Excerpted data
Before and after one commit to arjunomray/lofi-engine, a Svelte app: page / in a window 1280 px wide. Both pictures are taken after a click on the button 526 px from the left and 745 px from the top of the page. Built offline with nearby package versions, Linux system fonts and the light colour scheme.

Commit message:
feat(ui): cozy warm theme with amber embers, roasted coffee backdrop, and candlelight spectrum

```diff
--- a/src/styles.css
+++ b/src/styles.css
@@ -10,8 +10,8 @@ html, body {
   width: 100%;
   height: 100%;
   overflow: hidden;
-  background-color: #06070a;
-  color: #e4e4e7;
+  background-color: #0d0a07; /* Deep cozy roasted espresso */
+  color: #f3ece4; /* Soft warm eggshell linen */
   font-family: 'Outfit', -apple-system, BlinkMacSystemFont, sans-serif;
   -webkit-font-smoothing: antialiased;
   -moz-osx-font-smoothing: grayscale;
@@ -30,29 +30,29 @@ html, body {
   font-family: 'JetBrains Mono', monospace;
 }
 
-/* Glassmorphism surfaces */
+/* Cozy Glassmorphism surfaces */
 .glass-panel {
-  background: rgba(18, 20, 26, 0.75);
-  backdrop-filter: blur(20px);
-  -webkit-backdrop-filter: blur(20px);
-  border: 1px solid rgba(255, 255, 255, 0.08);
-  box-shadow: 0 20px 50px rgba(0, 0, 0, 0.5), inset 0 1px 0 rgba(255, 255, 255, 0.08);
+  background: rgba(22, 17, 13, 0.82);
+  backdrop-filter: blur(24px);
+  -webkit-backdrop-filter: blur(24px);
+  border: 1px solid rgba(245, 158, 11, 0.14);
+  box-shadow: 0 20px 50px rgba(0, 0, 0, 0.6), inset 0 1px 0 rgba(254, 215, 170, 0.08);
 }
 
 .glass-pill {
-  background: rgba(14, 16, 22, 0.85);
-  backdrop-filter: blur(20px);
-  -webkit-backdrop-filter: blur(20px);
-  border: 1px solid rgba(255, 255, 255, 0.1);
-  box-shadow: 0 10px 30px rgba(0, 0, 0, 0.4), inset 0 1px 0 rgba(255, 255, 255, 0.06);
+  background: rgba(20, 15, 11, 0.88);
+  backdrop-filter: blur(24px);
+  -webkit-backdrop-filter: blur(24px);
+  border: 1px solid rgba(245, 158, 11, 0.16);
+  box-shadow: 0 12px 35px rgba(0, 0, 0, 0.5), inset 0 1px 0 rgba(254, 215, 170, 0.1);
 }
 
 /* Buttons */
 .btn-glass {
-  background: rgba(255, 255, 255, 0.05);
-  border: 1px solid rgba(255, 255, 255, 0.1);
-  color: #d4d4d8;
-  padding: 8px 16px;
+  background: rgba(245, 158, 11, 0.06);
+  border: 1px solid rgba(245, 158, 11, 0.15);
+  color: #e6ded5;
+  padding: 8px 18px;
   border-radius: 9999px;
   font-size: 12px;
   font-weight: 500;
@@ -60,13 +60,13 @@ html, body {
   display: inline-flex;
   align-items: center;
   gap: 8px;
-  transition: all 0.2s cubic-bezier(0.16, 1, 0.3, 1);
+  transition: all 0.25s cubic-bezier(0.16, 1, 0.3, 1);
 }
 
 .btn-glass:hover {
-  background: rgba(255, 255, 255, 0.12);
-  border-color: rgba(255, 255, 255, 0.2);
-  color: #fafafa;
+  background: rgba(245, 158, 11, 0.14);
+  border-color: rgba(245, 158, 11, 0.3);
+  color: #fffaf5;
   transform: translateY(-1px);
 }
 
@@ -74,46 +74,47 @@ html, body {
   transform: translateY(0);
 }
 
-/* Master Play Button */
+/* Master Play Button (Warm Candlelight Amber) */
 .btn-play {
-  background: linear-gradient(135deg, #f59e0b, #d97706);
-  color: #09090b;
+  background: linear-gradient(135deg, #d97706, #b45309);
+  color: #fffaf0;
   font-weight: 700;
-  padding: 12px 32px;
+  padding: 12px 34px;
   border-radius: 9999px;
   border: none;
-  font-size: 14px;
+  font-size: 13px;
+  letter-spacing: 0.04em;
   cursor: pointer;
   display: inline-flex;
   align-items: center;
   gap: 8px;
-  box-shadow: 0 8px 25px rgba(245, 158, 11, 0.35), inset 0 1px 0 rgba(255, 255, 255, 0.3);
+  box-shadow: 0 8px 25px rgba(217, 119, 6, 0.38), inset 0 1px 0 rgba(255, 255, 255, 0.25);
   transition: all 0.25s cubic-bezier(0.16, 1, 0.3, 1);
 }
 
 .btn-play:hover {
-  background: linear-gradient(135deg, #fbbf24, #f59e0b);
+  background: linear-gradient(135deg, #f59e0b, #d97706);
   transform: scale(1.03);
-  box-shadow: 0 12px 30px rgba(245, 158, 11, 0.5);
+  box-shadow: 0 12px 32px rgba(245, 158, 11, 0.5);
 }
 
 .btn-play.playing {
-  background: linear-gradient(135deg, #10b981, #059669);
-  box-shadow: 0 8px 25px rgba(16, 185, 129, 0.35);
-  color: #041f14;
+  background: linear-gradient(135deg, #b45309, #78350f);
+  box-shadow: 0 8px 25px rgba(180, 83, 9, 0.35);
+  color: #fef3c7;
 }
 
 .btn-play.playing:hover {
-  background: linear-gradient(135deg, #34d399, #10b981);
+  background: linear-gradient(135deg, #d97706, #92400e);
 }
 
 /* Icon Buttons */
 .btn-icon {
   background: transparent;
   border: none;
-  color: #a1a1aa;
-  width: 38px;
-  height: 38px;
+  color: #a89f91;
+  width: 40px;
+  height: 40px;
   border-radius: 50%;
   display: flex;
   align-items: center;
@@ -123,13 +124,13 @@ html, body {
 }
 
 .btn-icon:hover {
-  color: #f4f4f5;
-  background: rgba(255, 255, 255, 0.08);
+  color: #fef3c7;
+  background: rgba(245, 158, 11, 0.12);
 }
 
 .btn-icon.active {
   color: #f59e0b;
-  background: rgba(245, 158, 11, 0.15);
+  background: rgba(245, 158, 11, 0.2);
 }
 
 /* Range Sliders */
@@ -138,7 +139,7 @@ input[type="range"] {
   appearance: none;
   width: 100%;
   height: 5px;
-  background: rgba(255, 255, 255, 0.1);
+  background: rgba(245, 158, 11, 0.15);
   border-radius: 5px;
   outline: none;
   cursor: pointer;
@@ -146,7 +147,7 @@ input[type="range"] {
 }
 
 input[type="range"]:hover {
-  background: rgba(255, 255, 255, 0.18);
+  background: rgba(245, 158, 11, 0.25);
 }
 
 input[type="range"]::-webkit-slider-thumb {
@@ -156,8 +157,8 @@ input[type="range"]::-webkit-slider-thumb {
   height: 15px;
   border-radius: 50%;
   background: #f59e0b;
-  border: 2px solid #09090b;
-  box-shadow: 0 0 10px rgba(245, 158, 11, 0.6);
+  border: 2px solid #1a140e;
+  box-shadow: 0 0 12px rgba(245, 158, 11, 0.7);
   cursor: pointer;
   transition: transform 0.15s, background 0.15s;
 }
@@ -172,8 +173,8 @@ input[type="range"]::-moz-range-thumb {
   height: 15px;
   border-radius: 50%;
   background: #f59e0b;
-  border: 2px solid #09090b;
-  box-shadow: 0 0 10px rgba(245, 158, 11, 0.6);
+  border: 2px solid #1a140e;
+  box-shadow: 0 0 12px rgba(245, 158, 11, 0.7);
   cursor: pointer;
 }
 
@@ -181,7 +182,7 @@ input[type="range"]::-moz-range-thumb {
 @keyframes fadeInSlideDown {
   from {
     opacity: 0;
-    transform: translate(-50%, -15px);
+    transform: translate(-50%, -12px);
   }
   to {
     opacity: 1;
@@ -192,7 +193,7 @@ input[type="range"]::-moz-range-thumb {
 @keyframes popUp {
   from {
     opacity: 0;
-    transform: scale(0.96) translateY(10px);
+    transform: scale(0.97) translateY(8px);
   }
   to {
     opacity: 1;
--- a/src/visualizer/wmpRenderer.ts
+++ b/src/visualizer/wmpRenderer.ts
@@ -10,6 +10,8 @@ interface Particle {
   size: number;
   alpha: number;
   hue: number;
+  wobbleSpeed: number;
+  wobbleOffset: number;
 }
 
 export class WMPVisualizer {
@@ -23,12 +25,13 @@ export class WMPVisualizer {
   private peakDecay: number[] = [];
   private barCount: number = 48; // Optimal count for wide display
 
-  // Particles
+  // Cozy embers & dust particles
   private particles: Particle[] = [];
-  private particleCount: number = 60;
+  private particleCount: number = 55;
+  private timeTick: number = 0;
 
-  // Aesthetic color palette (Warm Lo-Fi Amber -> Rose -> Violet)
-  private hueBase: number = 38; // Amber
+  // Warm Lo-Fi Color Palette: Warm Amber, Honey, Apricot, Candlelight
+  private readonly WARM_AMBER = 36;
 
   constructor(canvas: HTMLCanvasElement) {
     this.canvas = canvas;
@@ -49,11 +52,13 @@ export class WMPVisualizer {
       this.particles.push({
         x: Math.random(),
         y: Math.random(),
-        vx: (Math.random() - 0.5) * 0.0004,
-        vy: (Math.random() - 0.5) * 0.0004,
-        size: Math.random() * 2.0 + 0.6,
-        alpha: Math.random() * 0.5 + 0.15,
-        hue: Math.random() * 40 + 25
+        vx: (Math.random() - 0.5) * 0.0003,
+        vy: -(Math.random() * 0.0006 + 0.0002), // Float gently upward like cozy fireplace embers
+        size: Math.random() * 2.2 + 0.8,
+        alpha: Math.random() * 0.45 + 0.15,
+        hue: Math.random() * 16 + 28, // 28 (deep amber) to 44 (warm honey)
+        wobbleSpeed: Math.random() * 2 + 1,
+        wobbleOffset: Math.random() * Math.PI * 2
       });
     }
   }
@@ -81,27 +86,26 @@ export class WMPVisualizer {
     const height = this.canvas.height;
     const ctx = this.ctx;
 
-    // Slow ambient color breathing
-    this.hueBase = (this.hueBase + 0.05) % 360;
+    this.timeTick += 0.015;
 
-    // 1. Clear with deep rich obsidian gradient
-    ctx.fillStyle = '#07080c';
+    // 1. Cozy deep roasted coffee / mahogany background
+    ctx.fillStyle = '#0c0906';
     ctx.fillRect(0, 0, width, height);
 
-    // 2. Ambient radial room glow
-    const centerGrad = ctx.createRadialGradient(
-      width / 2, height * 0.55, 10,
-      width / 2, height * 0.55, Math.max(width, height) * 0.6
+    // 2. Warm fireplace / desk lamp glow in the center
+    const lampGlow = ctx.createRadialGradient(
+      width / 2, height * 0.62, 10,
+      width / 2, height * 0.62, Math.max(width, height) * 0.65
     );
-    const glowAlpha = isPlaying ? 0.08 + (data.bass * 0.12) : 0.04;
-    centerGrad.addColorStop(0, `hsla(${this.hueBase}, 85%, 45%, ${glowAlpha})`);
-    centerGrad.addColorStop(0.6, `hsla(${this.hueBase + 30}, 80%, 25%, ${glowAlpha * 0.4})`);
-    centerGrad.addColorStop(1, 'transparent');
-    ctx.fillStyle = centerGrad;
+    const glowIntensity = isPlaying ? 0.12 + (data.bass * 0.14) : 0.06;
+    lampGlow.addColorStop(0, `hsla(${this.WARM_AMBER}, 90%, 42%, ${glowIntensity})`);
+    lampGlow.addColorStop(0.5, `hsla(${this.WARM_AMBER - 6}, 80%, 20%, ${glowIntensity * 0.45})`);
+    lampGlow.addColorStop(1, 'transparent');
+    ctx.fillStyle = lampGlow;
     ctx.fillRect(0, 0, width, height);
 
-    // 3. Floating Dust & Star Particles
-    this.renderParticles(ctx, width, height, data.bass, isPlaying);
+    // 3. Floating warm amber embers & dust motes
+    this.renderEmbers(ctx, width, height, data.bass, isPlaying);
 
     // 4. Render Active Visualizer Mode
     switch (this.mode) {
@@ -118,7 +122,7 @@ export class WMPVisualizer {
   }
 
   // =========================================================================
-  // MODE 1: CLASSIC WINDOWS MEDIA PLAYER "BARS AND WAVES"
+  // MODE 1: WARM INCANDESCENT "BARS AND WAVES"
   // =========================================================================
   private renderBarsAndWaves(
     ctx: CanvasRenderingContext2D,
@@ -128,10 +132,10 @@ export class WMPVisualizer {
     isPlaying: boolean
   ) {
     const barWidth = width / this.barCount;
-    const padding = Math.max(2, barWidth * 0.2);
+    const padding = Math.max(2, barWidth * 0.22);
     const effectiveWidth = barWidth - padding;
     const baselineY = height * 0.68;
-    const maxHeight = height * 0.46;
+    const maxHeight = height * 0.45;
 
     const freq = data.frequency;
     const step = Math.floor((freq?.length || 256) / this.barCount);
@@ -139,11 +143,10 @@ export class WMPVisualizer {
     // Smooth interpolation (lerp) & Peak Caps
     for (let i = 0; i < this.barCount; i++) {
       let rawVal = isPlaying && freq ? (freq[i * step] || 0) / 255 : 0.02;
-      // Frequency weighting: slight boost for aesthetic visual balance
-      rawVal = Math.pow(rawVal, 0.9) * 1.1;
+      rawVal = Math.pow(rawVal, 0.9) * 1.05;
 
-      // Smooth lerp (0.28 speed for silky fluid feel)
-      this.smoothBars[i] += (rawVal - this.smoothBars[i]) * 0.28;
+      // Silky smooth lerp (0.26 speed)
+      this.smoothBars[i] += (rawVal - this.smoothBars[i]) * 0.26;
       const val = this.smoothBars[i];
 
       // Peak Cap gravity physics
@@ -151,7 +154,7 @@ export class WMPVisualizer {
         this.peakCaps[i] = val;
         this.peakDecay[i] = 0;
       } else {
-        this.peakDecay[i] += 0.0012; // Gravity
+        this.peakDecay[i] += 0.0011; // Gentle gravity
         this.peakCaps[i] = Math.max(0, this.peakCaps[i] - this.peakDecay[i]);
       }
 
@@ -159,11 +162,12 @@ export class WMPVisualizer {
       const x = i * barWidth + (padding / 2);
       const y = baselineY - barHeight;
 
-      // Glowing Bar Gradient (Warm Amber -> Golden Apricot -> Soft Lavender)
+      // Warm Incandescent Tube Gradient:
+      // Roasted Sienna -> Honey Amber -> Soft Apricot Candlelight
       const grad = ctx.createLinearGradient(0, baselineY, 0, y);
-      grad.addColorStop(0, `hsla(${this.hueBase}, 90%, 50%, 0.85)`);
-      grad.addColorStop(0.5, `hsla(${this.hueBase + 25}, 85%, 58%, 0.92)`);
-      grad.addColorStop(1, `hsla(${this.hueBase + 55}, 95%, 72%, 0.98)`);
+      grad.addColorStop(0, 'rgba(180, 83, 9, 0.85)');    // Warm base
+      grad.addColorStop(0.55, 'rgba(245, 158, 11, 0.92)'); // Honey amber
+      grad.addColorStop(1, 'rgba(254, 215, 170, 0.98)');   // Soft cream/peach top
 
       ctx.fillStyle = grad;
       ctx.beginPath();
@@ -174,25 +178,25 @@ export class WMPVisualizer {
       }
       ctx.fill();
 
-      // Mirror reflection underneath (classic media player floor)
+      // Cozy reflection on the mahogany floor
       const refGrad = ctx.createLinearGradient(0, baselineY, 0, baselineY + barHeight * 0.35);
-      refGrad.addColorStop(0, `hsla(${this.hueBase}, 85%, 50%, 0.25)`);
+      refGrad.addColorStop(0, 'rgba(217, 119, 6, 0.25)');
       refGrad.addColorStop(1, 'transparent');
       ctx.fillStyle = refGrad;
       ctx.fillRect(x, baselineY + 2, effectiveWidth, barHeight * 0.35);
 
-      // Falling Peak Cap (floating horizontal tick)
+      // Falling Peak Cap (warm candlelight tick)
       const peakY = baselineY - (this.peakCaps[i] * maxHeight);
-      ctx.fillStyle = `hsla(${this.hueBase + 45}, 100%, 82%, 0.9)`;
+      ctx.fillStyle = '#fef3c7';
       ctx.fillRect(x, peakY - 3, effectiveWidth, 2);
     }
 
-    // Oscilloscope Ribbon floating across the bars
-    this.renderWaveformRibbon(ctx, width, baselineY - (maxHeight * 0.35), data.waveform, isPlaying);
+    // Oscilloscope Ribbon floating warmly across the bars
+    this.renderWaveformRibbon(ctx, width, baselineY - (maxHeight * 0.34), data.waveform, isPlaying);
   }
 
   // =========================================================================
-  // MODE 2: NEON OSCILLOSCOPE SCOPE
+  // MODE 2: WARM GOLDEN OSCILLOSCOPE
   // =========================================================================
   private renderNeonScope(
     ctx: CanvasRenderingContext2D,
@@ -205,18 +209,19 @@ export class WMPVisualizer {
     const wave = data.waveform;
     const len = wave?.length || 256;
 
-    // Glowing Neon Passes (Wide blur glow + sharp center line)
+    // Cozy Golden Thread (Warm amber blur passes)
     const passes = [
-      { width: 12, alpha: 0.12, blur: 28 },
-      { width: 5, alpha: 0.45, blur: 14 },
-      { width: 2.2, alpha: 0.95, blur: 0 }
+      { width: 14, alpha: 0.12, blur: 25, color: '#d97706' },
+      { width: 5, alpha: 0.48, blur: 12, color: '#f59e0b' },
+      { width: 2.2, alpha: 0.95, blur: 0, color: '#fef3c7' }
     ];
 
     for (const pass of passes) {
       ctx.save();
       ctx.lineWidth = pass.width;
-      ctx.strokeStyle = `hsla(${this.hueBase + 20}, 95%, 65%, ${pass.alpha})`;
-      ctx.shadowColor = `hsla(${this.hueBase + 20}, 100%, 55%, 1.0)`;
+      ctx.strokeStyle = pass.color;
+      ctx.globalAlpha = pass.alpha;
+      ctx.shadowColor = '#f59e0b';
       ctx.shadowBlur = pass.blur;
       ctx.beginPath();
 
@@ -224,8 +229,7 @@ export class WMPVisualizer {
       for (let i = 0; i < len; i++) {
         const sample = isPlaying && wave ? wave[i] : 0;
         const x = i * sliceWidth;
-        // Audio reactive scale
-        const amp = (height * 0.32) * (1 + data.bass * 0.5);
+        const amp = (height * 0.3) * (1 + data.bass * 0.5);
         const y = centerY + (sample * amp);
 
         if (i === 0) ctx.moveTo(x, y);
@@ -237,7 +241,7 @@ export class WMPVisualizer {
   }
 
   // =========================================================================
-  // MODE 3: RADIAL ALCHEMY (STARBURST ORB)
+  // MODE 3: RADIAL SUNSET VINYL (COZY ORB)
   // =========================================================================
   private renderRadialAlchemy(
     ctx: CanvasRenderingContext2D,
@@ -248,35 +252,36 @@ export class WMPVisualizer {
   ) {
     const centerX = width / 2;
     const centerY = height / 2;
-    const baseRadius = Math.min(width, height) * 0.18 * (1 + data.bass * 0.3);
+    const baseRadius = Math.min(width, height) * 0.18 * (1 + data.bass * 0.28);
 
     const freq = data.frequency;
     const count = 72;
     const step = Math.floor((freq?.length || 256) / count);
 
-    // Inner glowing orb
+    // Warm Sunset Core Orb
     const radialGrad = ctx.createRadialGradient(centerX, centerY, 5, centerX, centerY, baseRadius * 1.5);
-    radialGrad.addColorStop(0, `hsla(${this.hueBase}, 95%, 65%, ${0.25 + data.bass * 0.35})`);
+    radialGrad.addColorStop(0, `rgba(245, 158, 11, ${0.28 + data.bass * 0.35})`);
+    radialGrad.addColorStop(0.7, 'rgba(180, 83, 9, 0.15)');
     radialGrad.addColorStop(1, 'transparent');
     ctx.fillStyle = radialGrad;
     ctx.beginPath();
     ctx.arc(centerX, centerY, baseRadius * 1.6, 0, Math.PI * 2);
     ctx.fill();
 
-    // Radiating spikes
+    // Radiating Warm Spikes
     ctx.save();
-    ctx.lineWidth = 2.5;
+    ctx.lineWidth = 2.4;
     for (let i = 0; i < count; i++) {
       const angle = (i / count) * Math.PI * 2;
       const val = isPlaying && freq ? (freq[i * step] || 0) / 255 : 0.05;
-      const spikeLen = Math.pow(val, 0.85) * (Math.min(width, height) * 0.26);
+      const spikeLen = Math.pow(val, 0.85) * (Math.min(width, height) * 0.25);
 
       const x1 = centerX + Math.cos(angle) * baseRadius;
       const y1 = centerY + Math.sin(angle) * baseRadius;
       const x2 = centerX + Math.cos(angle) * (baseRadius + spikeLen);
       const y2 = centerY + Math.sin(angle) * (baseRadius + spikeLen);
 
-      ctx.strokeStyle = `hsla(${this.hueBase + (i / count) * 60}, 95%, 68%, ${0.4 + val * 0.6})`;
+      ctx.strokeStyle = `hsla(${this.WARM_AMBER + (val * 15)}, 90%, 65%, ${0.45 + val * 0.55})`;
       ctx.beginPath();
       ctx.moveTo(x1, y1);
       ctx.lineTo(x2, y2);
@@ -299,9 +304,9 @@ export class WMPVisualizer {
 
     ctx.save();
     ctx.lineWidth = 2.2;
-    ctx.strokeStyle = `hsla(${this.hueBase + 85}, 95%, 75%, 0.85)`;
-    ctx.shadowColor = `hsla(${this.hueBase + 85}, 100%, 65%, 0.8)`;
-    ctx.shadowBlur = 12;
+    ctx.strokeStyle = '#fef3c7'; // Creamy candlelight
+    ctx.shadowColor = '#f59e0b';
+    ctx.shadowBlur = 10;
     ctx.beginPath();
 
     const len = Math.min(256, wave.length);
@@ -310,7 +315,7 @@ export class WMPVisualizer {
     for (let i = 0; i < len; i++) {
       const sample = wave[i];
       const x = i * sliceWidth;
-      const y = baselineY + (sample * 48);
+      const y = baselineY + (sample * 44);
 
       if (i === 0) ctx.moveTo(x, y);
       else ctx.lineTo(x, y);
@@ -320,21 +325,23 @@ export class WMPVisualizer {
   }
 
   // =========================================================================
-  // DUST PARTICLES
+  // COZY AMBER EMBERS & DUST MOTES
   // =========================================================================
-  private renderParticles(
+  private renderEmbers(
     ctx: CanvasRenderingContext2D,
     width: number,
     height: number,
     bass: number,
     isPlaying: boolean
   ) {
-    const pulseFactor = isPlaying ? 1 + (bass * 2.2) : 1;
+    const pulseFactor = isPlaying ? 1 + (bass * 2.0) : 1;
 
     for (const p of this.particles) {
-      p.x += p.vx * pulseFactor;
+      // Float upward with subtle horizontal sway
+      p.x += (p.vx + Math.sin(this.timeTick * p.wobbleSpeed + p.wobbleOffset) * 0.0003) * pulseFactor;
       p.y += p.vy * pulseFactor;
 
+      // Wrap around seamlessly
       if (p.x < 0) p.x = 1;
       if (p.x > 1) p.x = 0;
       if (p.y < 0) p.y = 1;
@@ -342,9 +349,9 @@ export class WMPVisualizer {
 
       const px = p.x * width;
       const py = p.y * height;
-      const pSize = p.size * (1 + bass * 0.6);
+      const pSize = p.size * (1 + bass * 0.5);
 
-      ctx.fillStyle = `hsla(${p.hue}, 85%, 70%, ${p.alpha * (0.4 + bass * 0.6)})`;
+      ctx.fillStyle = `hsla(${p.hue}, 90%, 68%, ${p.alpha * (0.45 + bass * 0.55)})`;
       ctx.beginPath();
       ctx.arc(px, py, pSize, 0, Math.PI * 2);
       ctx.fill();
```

What this task involves
Extract all lines from the data in which "glowAlpha" is found.

Your response
-    const glowAlpha = isPlaying ? 0.08 + (data.bass * 0.12) : 0.04;
-    centerGrad.addColorStop(0, `hsla(${this.hueBase}, 85%, 45%, ${glowAlpha})`);
-    centerGrad.addColorStop(0.6, `hsla(${this.hueBase + 30}, 80%, 25%, ${glowAlpha * 0.4})`);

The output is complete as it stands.